[Version difference data]
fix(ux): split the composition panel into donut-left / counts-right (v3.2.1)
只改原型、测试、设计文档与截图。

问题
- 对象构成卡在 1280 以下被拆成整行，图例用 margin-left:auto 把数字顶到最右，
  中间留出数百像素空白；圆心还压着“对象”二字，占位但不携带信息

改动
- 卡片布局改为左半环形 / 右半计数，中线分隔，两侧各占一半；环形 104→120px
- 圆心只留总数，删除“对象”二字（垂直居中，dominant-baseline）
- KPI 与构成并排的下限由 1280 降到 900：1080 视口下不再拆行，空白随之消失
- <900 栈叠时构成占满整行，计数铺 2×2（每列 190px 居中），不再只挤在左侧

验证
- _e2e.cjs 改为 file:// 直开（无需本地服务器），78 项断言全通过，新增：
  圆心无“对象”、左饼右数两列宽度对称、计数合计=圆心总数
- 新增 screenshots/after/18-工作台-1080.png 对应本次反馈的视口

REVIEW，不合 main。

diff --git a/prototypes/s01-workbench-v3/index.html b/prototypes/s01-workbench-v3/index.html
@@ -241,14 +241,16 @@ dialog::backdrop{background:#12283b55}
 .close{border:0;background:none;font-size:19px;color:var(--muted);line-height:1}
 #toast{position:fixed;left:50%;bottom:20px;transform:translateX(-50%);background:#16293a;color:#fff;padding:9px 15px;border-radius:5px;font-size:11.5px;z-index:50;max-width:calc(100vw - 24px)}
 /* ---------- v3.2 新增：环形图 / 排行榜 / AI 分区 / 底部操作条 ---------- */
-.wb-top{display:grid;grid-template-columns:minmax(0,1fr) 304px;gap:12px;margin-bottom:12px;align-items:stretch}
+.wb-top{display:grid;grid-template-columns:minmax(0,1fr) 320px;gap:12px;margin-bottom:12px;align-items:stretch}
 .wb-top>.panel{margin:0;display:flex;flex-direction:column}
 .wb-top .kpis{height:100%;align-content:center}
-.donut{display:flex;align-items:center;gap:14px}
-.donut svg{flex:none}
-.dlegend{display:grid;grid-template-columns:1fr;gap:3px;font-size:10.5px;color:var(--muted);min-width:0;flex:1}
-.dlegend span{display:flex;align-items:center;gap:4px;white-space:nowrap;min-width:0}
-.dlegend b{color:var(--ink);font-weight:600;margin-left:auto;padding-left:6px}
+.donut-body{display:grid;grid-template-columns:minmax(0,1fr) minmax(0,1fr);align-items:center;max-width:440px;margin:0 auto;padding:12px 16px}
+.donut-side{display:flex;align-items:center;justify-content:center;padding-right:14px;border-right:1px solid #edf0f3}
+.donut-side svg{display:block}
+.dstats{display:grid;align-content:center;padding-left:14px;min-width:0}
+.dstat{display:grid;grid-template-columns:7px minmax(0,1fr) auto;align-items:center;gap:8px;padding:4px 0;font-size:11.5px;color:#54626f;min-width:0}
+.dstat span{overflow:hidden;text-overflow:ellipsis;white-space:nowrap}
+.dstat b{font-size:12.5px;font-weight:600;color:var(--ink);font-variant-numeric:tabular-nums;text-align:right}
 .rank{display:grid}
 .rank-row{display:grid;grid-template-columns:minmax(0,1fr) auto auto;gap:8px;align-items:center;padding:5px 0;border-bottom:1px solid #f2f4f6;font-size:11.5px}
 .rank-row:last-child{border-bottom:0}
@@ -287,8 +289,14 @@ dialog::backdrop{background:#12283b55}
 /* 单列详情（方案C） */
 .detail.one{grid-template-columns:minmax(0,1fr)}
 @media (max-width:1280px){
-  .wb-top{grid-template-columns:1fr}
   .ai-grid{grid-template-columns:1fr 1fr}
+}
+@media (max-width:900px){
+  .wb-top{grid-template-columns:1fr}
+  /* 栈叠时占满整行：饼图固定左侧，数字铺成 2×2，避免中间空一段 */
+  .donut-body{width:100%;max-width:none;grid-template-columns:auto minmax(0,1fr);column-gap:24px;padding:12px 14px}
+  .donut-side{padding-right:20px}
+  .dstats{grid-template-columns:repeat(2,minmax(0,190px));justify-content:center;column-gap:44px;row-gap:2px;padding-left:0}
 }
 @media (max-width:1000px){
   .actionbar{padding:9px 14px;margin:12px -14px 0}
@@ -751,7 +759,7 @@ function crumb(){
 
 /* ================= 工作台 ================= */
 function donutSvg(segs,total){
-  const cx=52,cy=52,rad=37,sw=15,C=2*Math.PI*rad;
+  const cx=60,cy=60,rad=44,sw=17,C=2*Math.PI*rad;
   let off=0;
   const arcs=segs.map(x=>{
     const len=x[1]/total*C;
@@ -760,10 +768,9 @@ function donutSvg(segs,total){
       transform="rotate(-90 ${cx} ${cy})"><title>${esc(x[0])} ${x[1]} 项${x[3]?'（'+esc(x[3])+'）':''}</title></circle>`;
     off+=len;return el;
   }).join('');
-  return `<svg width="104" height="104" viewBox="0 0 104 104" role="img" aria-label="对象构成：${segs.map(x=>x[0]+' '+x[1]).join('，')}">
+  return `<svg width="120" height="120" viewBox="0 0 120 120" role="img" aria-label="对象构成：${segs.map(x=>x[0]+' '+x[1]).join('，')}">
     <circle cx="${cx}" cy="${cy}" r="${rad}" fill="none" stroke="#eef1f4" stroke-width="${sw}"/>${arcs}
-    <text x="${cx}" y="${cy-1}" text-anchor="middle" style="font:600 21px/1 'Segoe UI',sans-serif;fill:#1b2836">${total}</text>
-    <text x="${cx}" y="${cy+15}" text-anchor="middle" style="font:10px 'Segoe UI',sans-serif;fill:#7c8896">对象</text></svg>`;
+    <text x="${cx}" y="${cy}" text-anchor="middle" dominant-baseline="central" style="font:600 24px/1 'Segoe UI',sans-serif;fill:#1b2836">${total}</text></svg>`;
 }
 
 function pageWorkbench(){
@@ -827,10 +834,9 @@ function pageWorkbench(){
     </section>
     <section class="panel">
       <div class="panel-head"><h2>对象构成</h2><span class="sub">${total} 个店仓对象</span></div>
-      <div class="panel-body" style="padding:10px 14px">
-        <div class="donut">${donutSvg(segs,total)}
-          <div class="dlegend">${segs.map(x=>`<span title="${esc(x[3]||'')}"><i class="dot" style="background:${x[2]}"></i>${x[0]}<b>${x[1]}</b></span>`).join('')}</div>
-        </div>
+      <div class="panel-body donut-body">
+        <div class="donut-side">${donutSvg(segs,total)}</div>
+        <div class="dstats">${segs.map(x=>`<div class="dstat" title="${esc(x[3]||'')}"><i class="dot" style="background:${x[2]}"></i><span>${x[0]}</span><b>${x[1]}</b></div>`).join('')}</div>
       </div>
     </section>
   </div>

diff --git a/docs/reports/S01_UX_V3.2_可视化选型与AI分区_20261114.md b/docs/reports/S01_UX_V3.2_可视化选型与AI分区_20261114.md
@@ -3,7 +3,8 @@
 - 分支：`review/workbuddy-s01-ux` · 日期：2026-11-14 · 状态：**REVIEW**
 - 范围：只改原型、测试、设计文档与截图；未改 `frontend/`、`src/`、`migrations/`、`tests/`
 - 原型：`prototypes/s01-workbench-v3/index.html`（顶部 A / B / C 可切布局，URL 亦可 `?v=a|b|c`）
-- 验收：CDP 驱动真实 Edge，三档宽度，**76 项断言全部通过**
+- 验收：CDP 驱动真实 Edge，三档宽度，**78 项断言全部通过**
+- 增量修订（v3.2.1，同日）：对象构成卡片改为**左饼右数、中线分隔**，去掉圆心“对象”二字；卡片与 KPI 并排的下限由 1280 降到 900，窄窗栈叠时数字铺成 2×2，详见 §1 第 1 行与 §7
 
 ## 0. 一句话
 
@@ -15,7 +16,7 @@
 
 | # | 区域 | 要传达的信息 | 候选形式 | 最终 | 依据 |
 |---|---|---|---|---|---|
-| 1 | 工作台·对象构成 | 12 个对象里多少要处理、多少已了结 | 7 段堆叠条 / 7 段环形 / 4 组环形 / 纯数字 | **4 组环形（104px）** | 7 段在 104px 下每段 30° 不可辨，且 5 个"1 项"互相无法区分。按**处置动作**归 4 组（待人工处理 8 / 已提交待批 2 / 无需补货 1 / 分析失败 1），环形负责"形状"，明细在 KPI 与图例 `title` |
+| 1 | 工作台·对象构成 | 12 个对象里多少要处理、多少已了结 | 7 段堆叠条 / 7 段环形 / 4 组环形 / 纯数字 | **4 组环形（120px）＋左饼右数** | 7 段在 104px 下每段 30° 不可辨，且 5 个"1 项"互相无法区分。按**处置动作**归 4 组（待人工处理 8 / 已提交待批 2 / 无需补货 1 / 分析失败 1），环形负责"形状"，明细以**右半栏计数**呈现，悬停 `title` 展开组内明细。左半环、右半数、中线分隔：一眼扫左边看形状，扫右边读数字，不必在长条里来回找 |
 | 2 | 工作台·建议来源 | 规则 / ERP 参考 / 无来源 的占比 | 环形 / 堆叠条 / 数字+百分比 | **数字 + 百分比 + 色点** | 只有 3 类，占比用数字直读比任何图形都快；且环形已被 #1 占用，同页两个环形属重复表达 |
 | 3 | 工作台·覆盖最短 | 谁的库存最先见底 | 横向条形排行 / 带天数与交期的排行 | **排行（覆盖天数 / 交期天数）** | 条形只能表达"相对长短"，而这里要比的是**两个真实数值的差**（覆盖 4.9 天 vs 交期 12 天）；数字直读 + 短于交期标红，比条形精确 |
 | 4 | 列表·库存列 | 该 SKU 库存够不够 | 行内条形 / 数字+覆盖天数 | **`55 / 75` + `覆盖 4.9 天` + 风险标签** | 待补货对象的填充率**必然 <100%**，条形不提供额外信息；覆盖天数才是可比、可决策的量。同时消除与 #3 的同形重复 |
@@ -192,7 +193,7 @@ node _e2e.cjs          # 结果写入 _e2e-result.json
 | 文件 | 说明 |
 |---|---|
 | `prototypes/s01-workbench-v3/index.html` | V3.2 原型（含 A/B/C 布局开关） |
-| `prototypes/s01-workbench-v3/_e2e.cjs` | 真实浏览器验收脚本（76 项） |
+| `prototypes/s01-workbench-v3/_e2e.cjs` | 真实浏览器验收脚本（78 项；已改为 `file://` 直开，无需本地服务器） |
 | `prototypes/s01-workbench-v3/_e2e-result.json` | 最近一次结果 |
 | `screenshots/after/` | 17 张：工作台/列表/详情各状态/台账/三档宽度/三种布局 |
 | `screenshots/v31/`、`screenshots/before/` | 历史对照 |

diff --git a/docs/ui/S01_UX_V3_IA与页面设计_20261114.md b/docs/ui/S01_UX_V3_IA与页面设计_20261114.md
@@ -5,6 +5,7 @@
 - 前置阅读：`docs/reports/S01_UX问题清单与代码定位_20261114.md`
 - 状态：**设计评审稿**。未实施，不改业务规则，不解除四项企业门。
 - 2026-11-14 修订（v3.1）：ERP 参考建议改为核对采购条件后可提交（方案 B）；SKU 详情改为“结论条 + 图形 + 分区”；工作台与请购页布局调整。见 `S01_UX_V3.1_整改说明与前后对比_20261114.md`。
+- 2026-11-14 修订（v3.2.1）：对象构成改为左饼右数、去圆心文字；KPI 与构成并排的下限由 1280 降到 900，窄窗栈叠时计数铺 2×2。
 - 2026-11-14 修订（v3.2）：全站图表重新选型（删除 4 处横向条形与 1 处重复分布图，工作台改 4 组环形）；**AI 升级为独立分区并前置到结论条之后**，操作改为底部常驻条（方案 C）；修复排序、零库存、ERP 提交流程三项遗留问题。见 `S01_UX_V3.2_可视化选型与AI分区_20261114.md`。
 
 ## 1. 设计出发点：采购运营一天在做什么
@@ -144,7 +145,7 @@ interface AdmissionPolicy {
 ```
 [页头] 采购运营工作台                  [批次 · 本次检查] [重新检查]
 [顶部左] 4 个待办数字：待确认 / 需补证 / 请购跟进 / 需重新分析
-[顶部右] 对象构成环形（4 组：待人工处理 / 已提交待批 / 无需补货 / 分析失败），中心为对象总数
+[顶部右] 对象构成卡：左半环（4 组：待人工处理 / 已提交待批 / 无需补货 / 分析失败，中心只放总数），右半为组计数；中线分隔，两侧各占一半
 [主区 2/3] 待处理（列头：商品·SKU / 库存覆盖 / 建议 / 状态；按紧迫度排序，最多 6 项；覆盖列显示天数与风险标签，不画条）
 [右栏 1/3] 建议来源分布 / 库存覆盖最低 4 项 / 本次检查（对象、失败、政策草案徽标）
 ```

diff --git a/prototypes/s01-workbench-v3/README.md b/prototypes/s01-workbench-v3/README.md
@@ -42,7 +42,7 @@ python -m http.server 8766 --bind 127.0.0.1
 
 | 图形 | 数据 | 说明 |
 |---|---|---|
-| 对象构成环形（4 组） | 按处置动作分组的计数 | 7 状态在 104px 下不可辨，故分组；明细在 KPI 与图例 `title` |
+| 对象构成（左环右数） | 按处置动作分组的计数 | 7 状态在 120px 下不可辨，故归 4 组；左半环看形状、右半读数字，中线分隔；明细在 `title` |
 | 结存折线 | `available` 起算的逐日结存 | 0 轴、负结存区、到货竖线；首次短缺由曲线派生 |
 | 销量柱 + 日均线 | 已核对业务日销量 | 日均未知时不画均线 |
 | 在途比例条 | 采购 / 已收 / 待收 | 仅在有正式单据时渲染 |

Problem description:
Filter the records above for lines containing the word "right", and copy those lines.

Task answer:
fix(ux): split the composition panel into donut-left / counts-right (v3.2.1)
+.donut-side{display:flex;align-items:center;justify-content:center;padding-right:14px;border-right:1px solid #edf0f3}
+.dstat b{font-size:12.5px;font-weight:600;color:var(--ink);font-variant-numeric:tabular-nums;text-align:right}
+  .donut-side{padding-right:20px}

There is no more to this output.